Grady said that students always think of doctors, police officers and firefighters as having the most important jobs, without realizing that the high-tech, life-saving equipment those glamorized professionals use is actually designed by engineers and created in labs like the ones the Libertyville students toured.

In addition to seeing science and engineering demonstrations on their tour, the Libertyville students also got a preview of the college experience.

Throughout the tour of the Engineering building, Grady emphasized the importance of maintaining a high GPA, seeking tutoring when necessary and participating in extracurricular activities such as NIU’s Motor Sports teams. These activities make students more attractive to employers.

Basic Utility VehicleIn the engineering labs, the students learned about the vehicles engineering students are building, such as the clean snowmobile, formula racing, human-powered, mini baja and Third World vehicles. One student turned excitedly to his friend and whispered, “They make cars here. Cars!”

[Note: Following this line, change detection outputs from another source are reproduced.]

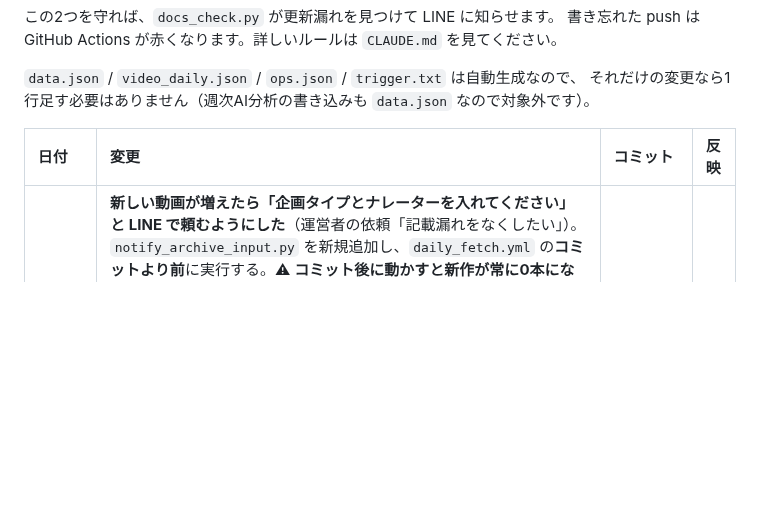
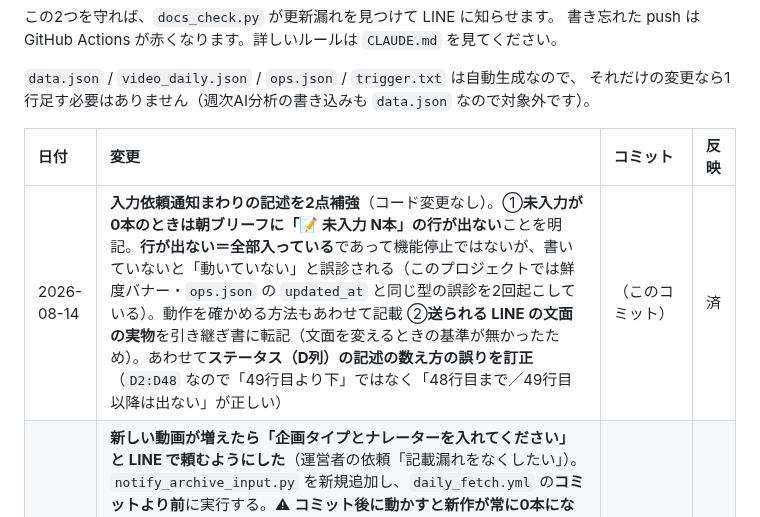
Before and after one commit to ytpokerguild-netizen/channel-desk-data, a Markdown page: 変更履歴.md, the part around the change. Drawn GitHub-style; blank space fills up the shorter version.

Commit message:
入力依頼通知の記述を2点補強し、D列の数え方の誤りを訂正
- 未入力0本のときは朝ブリーフに行が出ない旨を明記。
  行が出ない＝全部入っている、であって機能停止ではない。
  書いていないと誤診される（鮮度バナー・ops.json の updated_at と同じ型）。
- 送られる LINE の文面の実物を転記（文面を変えるときの基準が無かった）。
- ステータス（D列）の数え方を訂正。D2:D48 なので
  「49行目より下」ではなく「48行目まで／49行目以降は出ない」。

コード変更なし。

```diff
--- a/変更履歴.md
+++ b/変更履歴.md
@@ -16,6 +16,7 @@ GitHub からは中身が見えないので、この表を代わりの印とし
 
 | 日付 | 変更 | コミット | 反映 |
 | :--- | :--- | :--- | :--- |
+| 2026-08-14 | **入力依頼通知まわりの記述を2点補強**（コード変更なし）。①**未入力が0本のときは朝ブリーフに「📝 未入力 N本」の行が出ない**ことを明記。**行が出ない＝全部入っている**であって機能停止ではないが、書いていないと「動いていない」と誤診される（このプロジェクトでは鮮度バナー・`ops.json` の `updated_at` と同じ型の誤診を2回起こしている）。動作を確かめる方法もあわせて記載 ②**送られる LINE の文面の実物**を引き継ぎ書に転記（文面を変えるときの基準が無かったため）。あわせて**ステータス（D列）の記述の数え方の誤りを訂正**（`D2:D48` なので「49行目より下」ではなく「48行目まで／49行目以降は出ない」が正しい） | （このコミット） | 済 |
 | 2026-08-14 | **新しい動画が増えたら「企画タイプとナレーターを入れてください」と LINE で頼むようにした**（運営者の依頼「記載漏れをなくしたい」）。`notify_archive_input.py` を新規追加し、`daily_fetch.yml` の**コミットより前**に実行する。⚠ **コミット後に動かすと新作が常に0本になり、永久に何も送らなくなります**（前回の動画一覧を `git show HEAD:data.json` から読んでいるため）。本文は「新作N本 → タイトル最大5本 → 直近180日の未入力本数 → 動画アーカイブタブのリンク」。**前回の `data.json` が読めないときは何も送りません**（全部を新作と誤認しないため）。あわせて**朝ブリーフに「📝 企画タイプ／ナレーターの未入力 N本」の行を追加**（残っている限り毎朝出る。LINE の通数は増えない）。⚠ **未入力は直近180日ぶんだけ数えます**（全期間だと 2022 年のテスト動画1本がずっと残り「未入力1本」が消えない）。**同じ数え方が `notify_archive_input.py` と `morning_brief.py` の両方に書いてある**ので、変えるときは両方直すこと。⚠ 動画アーカイブの**行そのものはバウンドスクリプトが1時間おきに追加する**ので、通知のほうが先に届くことがある（本文で断っている） | （このコミット） | 済 |
 | 2026-08-14 | **投稿管理の配信元（F列）をプルダウンにした**（スプレッドシートの設定変更・コード変更なし）。`F2:F745` / `JOPT` `WSOP` `WPT` `Triton` `EPT` `APT` `APPT` `Hutsler` `その他` / **入力を拒否** / 表示スタイルは**矢印**（担当G列と同じ。チップだと列幅で切れる）。選択肢は運営者の指定。⚠ **既存の値のうち `Games`（1件）と `JOPT本配信`（1件）はこの9択にありません。**「入力を拒否」は新しい入力だけを止めるので既存の値は消えませんが、**選び直すことはできません**。9択に足すか、値のほうを直すかは運営の判断。F列にはもともと入力規則が無かったので分断は起きていない。**なお ステータス（D列）だけ範囲が `D2:D48` と短く、他（E/F/G/H は 745〜747行）と揃っていません**（今回は触っていない） | （このコミット） | 済 |
 | 2026-08-14 | **サンドボックスから push できないセッションがある件を書類に明記**（コード変更なし）。別セッションで、`http.extraHeader` を使った正規の方法でも `access denied by the git proxy: … is not in this session's authorized repository set` が出て push できなかった。**プロキシがそのセッションに対してこのリポジトリを許可していない**状態で、**トークンの問題ではないため入れ直しても直らない。**逃げ道は **GitHub のウェブ編集画面から commit する**こと（実際にそうして PR #2 をマージした）。同じ日に別のセッションからは通っているので、**まず `git push` を試して、駄目ならウェブ編集に切り替える**運用にした。引き継ぎ書 §2 の「push が 403 になったときの対処」に追記 | （このコミット） | 済 |
```
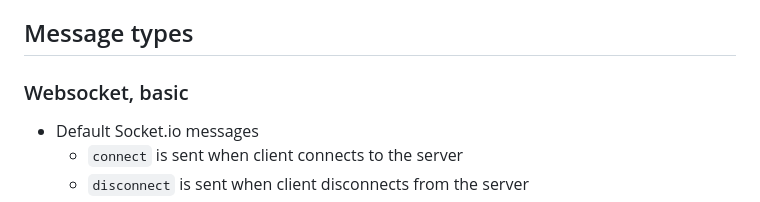
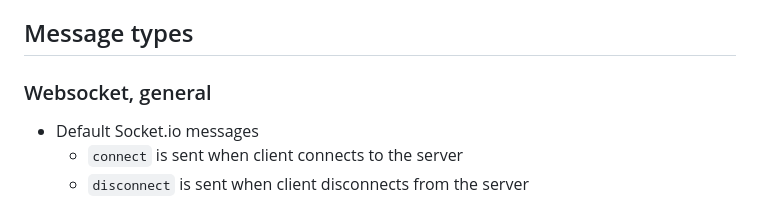
Before and after one commit to spitzerUH/distributed_systems, a Markdown page: README.md, the part around the change. Drawn GitHub-style.

Commit message:
Renamed basic to general

````diff
--- a/README.md
+++ b/README.md
@@ -63,7 +63,8 @@ This could be handy to showcase the game state in the demo situation.
 
 ## Message types
 
-### Websocket, basic
+### Websocket, general
+
 * Default Socket.io messages
     * ```connect``` is sent when client connects to the server
     * ```disconnect``` is sent when client disconnects from the server
````
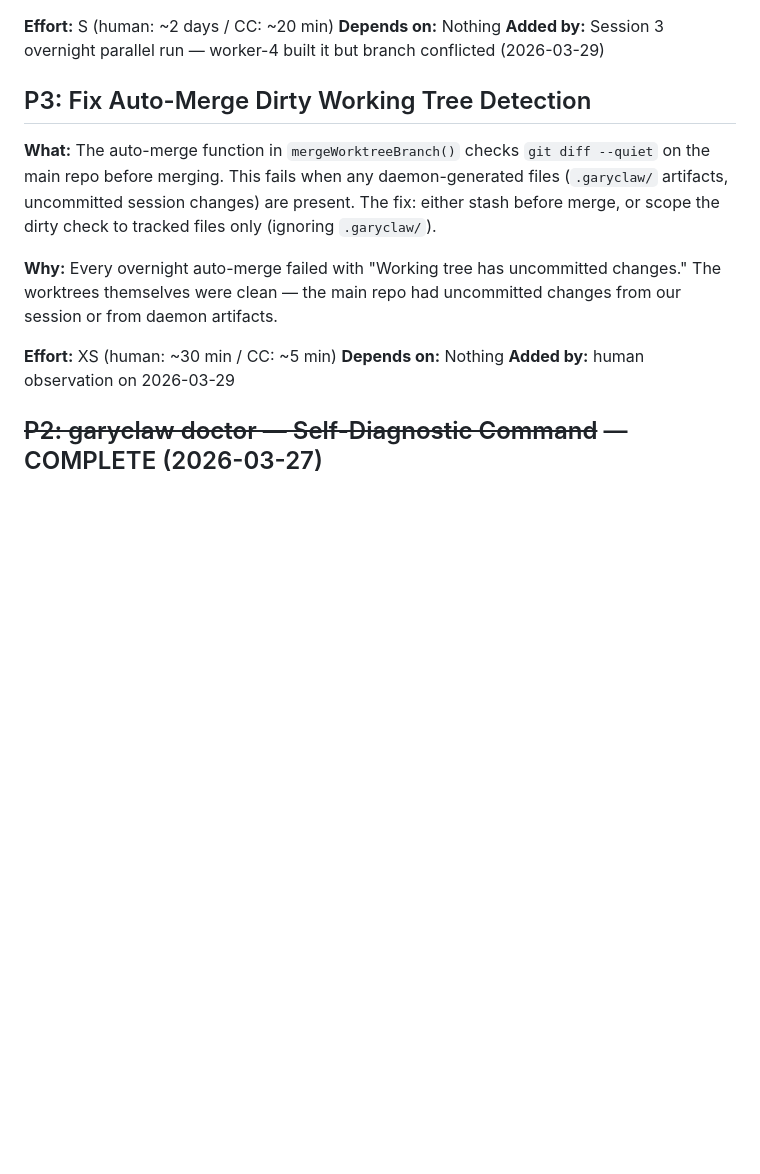
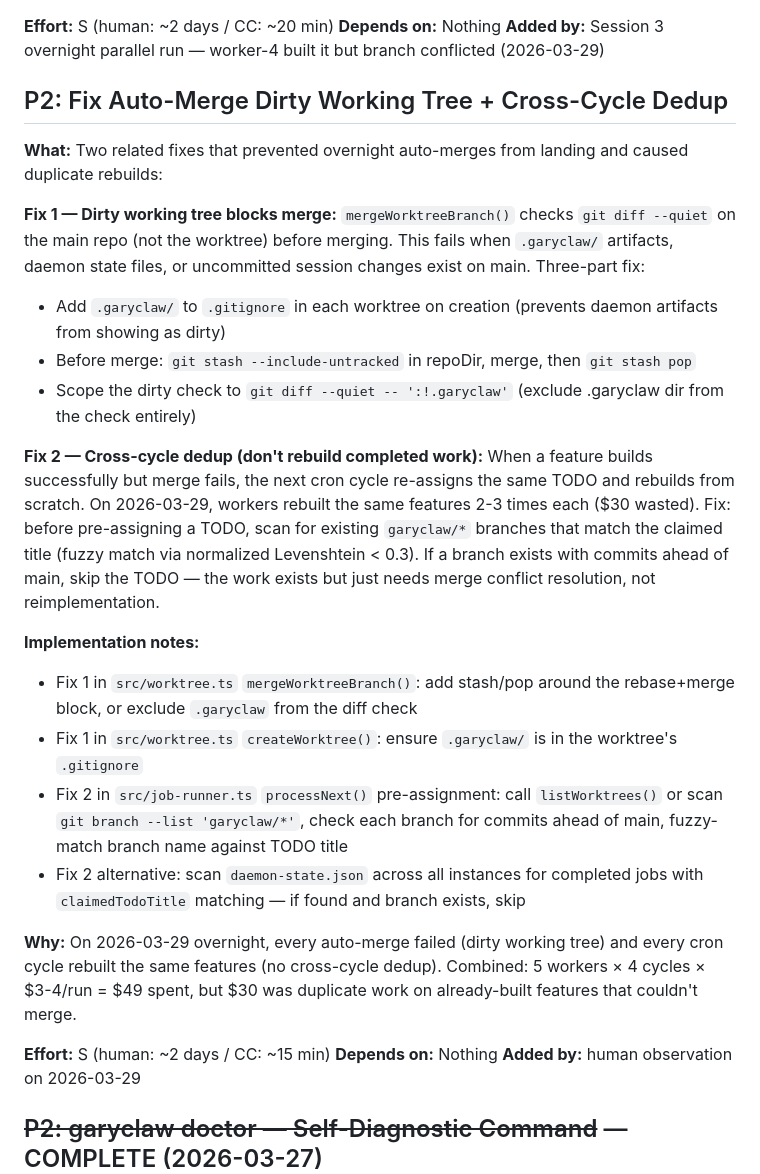
Before and after one commit to 0raclide/GaryClaw, a Markdown page: TODOS.md, the part around the change. Rendered like a GitHub page; blank space fills up the shorter version.

Commit message:
docs: upgrade dirty-worktree TODO with gitignore + stash + cross-cycle dedup
Expands the XS dirty-worktree fix into a P2 with two parts:
1. Fix merge blocking: .garyclaw/ gitignore in worktrees + stash before merge
2. Cross-cycle dedup: scan existing branches before re-assigning TODOs to
   prevent rebuilding features that built successfully but couldn't merge

Addresses $30 of wasted overnight work from duplicate rebuilds.

Co-Authored-By: Claude Opus 4.6 (1M context) <noreply@anthropic.com>

```diff
--- a/TODOS.md
+++ b/TODOS.md
@@ -41,13 +41,26 @@
 **Depends on:** Nothing
 **Added by:** Session 3 overnight parallel run — worker-4 built it but branch conflicted (2026-03-29)
 
-## P3: Fix Auto-Merge Dirty Working Tree Detection
+## P2: Fix Auto-Merge Dirty Working Tree + Cross-Cycle Dedup
 
-**What:** The auto-merge function in `mergeWorktreeBranch()` checks `git diff --quiet` on the main repo before merging. This fails when any daemon-generated files (`.garyclaw/` artifacts, uncommitted session changes) are present. The fix: either stash before merge, or scope the dirty check to tracked files only (ignoring `.garyclaw/`).
+**What:** Two related fixes that prevented overnight auto-merges from landing and caused duplicate rebuilds:
 
-**Why:** Every overnight auto-merge failed with "Working tree has uncommitted changes." The worktrees themselves were clean — the main repo had uncommitted changes from our session or from daemon artifacts.
+**Fix 1 — Dirty working tree blocks merge:** `mergeWorktreeBranch()` checks `git diff --quiet` on the main repo (not the worktree) before merging. This fails when `.garyclaw/` artifacts, daemon state files, or uncommitted session changes exist on main. Three-part fix:
+- Add `.garyclaw/` to `.gitignore` in each worktree on creation (prevents daemon artifacts from showing as dirty)
+- Before merge: `git stash --include-untracked` in repoDir, merge, then `git stash pop`
+- Scope the dirty check to `git diff --quiet -- ':!.garyclaw'` (exclude .garyclaw dir from the check entirely)
 
-**Effort:** XS (human: ~30 min / CC: ~5 min)
+**Fix 2 — Cross-cycle dedup (don't rebuild completed work):** When a feature builds successfully but merge fails, the next cron cycle re-assigns the same TODO and rebuilds from scratch. On 2026-03-29, workers rebuilt the same features 2-3 times each ($30 wasted). Fix: before pre-assigning a TODO, scan for existing `garyclaw/*` branches that match the claimed title (fuzzy match via normalized Levenshtein < 0.3). If a branch exists with commits ahead of main, skip the TODO — the work exists but just needs merge conflict resolution, not reimplementation.
+
+**Implementation notes:**
+- Fix 1 in `src/worktree.ts` `mergeWorktreeBranch()`: add stash/pop around the rebase+merge block, or exclude `.garyclaw` from the diff check
+- Fix 1 in `src/worktree.ts` `createWorktree()`: ensure `.garyclaw/` is in the worktree's `.gitignore`
+- Fix 2 in `src/job-runner.ts` `processNext()` pre-assignment: call `listWorktrees()` or scan `git branch --list 'garyclaw/*'`, check each branch for commits ahead of main, fuzzy-match branch name against TODO title
+- Fix 2 alternative: scan `daemon-state.json` across all instances for completed jobs with `claimedTodoTitle` matching — if found and branch exists, skip
+
+**Why:** On 2026-03-29 overnight, every auto-merge failed (dirty working tree) and every cron cycle rebuilt the same features (no cross-cycle dedup). Combined: 5 workers × 4 cycles × $3-4/run = $49 spent, but $30 was duplicate work on already-built features that couldn't merge.
+
+**Effort:** S (human: ~2 days / CC: ~15 min)
 **Depends on:** Nothing
 **Added by:** human observation on 2026-03-29
 
```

The high-schoolers were especially impressed that the supermileage vehicle designed and constructed by NIU students achieves 1,265 miles per gallon. This was a jaw-dropping number for people who have just started paying for their own gasoline.

Omar Ghrayeb, associate dean of Outreach and Undergraduate Programs for CEET, said he sees visits like Libertyville’s as a way to increase awareness of STEM professions.

NIU is an ideal place for students to learn and grow because of the institution’s many partnerships with labs and businesses that are clamoring for well-prepared employees, Ghrayeb said.

The day Libertyville’s AP physics class visited NIU, Ghrayeb received e-mails from more than 20 companies seeking interns. The demand for STEM professionals is out there and is much greater than the number of students that NIU can currently supply.

To learn more about NIU’s STEM Outreach initiatives or to schedule a tour of NIU’s STEM departments and labs, contact Patricia Sievert, STEM Outreach coordinator, at (815) 753-1201 or [email protected].

To schedule a tour of the College of Engineering and Engineering Technology, contact David Grady at (815) 753-0745 or [email protected].

by Gillian King-Cargile